Posted Friday, Nov. 4, 2011, at 2:41 PM
Herman Cain finished off his week from hell with a speech to the group that helped make him a politician: Americans for Prosperity. He took the stage shortly after Mitt Romney, and the difference between the two mens' receptions was impossible to miss. The ostensible GOP frontrunner, the guy leading on inTrade, got around one third of the audience to stand up for him. Cain entered to sustained, booming applause, everyone jumping off their chairs.
David Koch was in the front row. Art Pope, another AFP macher and target of stories about his wealth and influence, was sitting in the same section. There was an opportunity here to smack right back at all the reporters writing stories about how Cain was "connected" to Koch. Cain took it. He reminded the crowd about a New York Times story from last night. That piece had tied together Cain, an AFP speaker, and his campaign chief Mark Block, a former AFP organizer in Wisconsin, and Prosperity USA, the shell group that allegedly, illegeally, helped the Cain campaign get started in the start of 2011.
"The article tries to make a case of how close the Koch brothers and I are," said Cain.
The audience started chuckling.
"I'm proud to know the Koch brothers," said Cain. "I'm very proud to know the Koch brothers. They make it sound like we've had time to go fishing together, hunting together, skiing together, golfing together. But just so I can clarify this for the media?"
Chuckling louder now.
"This may be a breaking news announcement for the media."
Here it comes.
"I am the Koch brothers' brother from another mother!"
The room bursted into applause. Koch stood up, and the titantron cameras found him, guffawing along with the front rows.
"I'm their brother from another mother," repeated Cain. "And proud of it! You see, the reason that I'm running for president, folks, is that I want to unite the United States of America, not divide the United States of America."
The issue, as he'd just defined it, was not about whether an AFP-connected organization had shoveled money around to help him out. It was about class warfare. It was the left hating people who'd succeeded.
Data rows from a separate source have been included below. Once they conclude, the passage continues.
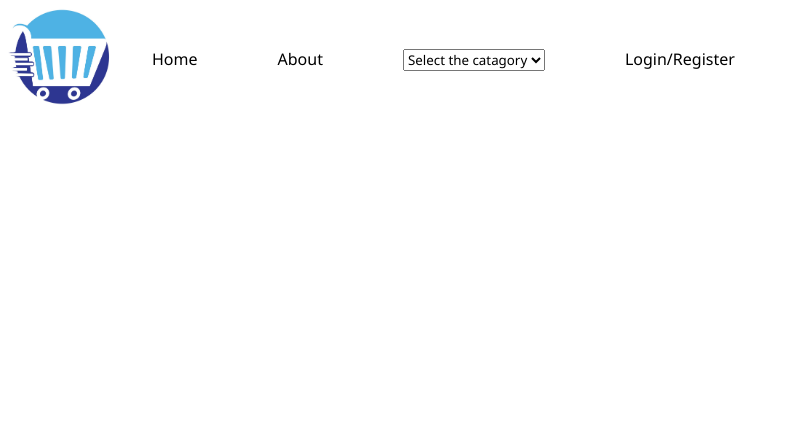
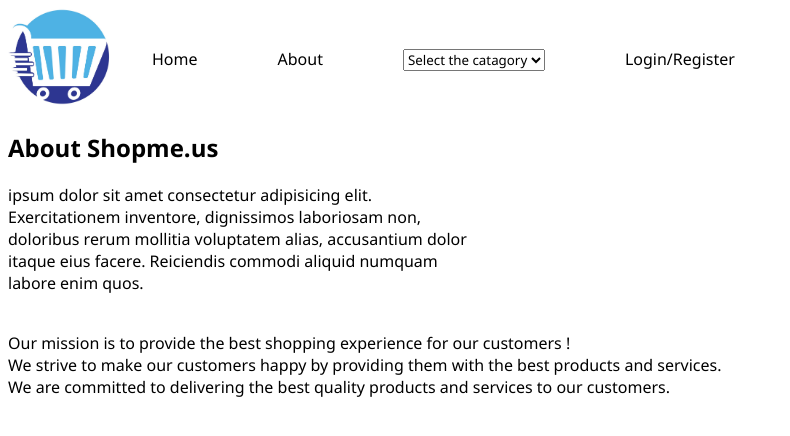
Before and after one commit to Eshu3725/Web-Development-Project, a plain HTML site: page index.html in a window 1280 px wide. Shown: the whole page, without its empty margins (0-790 px from the left). Drawn offline with Linux system fonts and the light colour scheme.

Commit message:
Added about us section

```diff
--- a/index.html
+++ b/index.html
@@ -23,5 +23,22 @@
             <li class="nav_btn"><link href="#">Login/Register</li>
         </nav>
     </div>
+    <section class="about">
+        <h1>About Shopme.us</h1>
+        <article>
+            <p class="common_about us">
+                ipsum dolor sit amet consectetur adipisicing elit.<br>
+                Exercitationem inventore, dignissimos laboriosam non, <br>
+                doloribus rerum mollitia voluptatem alias, accusantium dolor<br>
+                itaque eius facere. Reiciendis commodi aliquid numquam<br>
+                labore enim quos.<br><br>
+            </p>
+            <p class="our_mission">
+                Our mission is to provide the best shopping experience for our customers !<br>
+                We strive to make our customers happy by providing them with the best products and services.<br>
+                We are committed to delivering the best quality products and services to our customers.<br>
+            </p>
+        </article>
+    </section>
 </body>
 </html>
```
As Cain was speaking, Reuters went live with a what-took-so-long story about CREW, the nonpartisan ethics group that finds plenty of opportunities to hit the right, filing a campaign complaint about Prosperity USA. The speech ended. Cain's campaign team exited, with a TV camera shining a light on Mark Block, not getting any comment on the new wrinkle in the story.